- ABOUT THIS TASK -
Search the entries below for the string "GGAL" and copy the lines that hold it.
══ DATA TO PROCESS
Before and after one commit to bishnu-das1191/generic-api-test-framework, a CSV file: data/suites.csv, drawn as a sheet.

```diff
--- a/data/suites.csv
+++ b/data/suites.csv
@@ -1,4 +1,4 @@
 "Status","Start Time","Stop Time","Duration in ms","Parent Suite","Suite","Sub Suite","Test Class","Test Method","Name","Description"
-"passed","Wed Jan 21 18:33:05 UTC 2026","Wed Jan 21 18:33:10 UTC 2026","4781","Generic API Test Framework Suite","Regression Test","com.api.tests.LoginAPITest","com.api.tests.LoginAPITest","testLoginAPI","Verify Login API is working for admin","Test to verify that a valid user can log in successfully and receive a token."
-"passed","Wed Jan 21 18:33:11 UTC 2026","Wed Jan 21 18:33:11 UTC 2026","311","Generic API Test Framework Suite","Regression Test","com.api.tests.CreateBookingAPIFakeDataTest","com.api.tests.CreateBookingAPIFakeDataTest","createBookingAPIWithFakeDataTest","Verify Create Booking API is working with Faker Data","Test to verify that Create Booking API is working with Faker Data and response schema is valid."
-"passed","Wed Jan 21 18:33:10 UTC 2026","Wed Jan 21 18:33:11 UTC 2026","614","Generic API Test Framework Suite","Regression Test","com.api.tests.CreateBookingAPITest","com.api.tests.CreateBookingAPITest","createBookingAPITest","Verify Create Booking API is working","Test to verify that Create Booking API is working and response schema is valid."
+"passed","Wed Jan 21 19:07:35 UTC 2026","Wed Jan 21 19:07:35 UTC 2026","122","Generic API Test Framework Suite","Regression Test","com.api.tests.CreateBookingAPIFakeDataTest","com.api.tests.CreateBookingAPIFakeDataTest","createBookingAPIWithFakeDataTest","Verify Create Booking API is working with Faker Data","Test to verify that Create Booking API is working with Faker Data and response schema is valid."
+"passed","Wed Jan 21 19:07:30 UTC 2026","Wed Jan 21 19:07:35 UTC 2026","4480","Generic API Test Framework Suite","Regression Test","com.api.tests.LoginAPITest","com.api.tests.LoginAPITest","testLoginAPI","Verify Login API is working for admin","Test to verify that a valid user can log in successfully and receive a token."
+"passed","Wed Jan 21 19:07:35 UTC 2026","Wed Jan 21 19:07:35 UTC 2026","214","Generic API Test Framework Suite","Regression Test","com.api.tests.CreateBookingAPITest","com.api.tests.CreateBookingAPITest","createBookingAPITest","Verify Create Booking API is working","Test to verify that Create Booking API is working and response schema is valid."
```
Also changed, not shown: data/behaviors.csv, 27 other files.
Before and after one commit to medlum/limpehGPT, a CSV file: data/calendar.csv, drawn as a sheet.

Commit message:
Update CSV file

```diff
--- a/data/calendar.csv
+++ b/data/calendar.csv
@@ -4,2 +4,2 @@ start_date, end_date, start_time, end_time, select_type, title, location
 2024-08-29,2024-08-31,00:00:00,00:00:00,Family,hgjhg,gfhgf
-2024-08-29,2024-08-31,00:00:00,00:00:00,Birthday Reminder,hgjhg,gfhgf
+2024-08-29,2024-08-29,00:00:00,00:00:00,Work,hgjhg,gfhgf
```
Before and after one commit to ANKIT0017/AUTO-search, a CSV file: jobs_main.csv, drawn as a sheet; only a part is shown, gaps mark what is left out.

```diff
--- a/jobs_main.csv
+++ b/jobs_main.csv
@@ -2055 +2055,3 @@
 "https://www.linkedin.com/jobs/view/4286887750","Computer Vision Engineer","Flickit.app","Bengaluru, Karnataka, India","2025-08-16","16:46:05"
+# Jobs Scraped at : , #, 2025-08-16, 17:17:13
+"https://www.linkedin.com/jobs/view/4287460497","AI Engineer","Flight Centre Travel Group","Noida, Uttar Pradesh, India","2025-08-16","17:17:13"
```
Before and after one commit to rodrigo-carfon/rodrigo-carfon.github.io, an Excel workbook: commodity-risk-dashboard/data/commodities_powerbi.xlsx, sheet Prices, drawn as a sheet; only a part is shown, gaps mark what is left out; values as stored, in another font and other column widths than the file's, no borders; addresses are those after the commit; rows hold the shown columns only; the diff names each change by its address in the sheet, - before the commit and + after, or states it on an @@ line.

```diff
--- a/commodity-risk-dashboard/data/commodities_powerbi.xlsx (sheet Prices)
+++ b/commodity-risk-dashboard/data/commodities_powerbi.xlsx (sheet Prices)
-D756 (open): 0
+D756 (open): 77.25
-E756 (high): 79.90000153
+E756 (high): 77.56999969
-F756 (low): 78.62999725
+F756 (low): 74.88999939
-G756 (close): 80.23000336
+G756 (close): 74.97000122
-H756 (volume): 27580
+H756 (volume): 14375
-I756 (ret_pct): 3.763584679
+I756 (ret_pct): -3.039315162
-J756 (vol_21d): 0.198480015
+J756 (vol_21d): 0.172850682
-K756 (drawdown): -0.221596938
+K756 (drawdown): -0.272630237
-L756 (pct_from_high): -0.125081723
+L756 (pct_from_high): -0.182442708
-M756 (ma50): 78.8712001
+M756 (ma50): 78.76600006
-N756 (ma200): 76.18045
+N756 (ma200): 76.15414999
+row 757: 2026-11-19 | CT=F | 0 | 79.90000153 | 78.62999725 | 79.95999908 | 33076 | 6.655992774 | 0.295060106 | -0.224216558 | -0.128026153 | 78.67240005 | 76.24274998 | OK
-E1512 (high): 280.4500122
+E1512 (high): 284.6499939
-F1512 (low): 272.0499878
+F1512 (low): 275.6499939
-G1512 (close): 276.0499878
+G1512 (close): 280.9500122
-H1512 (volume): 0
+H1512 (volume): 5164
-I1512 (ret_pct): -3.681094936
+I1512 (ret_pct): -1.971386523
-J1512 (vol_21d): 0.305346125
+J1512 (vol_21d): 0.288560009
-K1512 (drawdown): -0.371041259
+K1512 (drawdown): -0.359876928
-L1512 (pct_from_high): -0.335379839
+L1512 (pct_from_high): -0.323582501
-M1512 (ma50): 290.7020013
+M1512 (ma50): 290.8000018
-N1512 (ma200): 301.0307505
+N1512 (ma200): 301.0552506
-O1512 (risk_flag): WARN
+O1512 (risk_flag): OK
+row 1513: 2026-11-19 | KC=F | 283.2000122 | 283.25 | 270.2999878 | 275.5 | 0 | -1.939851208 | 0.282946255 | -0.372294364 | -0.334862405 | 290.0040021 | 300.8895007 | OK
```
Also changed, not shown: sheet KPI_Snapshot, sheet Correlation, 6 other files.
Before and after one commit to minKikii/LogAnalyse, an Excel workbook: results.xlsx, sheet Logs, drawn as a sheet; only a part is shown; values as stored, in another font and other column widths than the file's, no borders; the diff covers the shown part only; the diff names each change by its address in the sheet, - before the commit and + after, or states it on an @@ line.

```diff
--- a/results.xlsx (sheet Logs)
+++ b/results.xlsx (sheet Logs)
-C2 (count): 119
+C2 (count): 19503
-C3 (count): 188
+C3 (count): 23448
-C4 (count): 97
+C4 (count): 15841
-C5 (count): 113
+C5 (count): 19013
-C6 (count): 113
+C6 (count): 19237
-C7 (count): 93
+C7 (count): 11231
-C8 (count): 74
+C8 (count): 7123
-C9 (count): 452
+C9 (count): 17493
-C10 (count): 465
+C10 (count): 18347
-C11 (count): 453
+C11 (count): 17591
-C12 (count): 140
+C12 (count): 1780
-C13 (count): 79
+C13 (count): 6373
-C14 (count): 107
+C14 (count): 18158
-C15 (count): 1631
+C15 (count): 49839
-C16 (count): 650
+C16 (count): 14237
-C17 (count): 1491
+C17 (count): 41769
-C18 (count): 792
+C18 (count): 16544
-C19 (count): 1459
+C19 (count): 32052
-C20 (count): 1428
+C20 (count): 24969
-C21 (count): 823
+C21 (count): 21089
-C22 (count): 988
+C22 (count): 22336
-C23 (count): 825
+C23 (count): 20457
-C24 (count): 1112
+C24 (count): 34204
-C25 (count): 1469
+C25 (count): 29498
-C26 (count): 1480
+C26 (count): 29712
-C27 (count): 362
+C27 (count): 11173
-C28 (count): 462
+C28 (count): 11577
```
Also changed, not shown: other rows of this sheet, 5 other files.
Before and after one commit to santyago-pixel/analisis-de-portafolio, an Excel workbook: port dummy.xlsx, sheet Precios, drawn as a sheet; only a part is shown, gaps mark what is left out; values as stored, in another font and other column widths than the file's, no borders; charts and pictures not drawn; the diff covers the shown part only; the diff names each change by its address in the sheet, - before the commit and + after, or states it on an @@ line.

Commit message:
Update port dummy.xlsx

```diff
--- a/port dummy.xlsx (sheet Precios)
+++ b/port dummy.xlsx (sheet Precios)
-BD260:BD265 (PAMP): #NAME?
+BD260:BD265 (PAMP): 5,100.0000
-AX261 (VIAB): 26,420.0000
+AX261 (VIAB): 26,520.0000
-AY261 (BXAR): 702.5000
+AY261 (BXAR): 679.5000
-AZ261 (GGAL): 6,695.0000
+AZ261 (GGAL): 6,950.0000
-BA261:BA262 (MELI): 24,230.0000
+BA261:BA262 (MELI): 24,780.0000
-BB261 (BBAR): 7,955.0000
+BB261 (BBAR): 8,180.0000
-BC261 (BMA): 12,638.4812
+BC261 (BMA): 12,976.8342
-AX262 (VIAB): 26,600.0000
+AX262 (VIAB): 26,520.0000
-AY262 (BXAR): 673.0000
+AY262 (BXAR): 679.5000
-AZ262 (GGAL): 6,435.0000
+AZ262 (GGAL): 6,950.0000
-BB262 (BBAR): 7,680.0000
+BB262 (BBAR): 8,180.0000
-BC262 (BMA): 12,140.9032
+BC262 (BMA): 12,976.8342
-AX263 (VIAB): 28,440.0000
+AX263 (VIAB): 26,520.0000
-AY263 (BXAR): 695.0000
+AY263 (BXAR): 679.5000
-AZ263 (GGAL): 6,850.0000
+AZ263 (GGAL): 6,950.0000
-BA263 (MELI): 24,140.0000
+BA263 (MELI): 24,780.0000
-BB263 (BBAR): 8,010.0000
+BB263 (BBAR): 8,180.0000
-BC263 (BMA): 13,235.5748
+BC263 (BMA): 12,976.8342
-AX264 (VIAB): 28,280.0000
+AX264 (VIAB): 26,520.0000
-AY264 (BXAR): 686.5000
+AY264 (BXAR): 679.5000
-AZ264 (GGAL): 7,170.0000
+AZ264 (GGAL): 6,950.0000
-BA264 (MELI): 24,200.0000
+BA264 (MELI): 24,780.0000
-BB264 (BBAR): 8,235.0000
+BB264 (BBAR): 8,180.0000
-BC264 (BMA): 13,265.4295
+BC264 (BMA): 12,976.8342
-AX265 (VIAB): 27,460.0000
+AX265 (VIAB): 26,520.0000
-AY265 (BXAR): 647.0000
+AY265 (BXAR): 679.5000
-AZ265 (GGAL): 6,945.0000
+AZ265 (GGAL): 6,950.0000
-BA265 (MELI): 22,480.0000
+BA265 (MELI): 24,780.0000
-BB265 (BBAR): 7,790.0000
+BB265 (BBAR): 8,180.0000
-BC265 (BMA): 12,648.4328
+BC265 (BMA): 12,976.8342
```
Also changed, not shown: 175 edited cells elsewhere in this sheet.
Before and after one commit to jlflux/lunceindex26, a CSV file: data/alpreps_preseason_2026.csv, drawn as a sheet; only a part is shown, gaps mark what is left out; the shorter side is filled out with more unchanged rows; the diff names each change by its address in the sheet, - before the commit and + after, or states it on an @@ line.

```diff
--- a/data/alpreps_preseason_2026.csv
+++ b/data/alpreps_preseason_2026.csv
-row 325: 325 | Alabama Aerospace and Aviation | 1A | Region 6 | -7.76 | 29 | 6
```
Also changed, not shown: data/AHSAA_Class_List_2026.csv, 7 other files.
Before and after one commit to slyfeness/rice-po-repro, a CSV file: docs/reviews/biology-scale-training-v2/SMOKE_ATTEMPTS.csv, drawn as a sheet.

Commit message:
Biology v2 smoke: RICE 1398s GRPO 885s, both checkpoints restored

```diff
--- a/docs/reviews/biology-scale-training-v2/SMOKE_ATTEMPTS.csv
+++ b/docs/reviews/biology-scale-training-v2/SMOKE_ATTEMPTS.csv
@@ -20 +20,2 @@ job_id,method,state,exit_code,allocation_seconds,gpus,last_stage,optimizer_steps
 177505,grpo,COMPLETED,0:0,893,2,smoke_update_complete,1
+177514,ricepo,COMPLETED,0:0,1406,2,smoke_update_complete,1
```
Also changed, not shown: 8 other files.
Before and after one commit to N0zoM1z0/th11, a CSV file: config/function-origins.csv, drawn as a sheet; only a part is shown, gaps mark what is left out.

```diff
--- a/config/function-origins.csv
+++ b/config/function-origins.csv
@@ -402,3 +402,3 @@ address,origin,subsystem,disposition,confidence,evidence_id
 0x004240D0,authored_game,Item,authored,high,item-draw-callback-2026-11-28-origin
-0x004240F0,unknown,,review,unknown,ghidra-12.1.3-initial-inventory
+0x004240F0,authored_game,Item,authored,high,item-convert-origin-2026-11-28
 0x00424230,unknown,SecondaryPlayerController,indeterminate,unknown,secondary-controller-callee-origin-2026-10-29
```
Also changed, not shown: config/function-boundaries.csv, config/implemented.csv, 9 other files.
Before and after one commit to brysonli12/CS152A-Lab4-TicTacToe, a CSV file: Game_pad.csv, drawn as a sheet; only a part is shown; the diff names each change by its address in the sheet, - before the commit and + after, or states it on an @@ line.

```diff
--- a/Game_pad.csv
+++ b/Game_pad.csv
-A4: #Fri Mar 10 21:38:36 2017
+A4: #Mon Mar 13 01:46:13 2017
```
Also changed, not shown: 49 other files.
════
- RESULT OF THE TASK -
-AZ261 (GGAL): 6,695.0000
+AZ261 (GGAL): 6,950.0000
-AZ262 (GGAL): 6,435.0000
+AZ262 (GGAL): 6,950.0000
-AZ263 (GGAL): 6,850.0000
+AZ263 (GGAL): 6,950.0000
-AZ264 (GGAL): 7,170.0000
+AZ264 (GGAL): 6,950.0000
-AZ265 (GGAL): 6,945.0000
+AZ265 (GGAL): 6,950.0000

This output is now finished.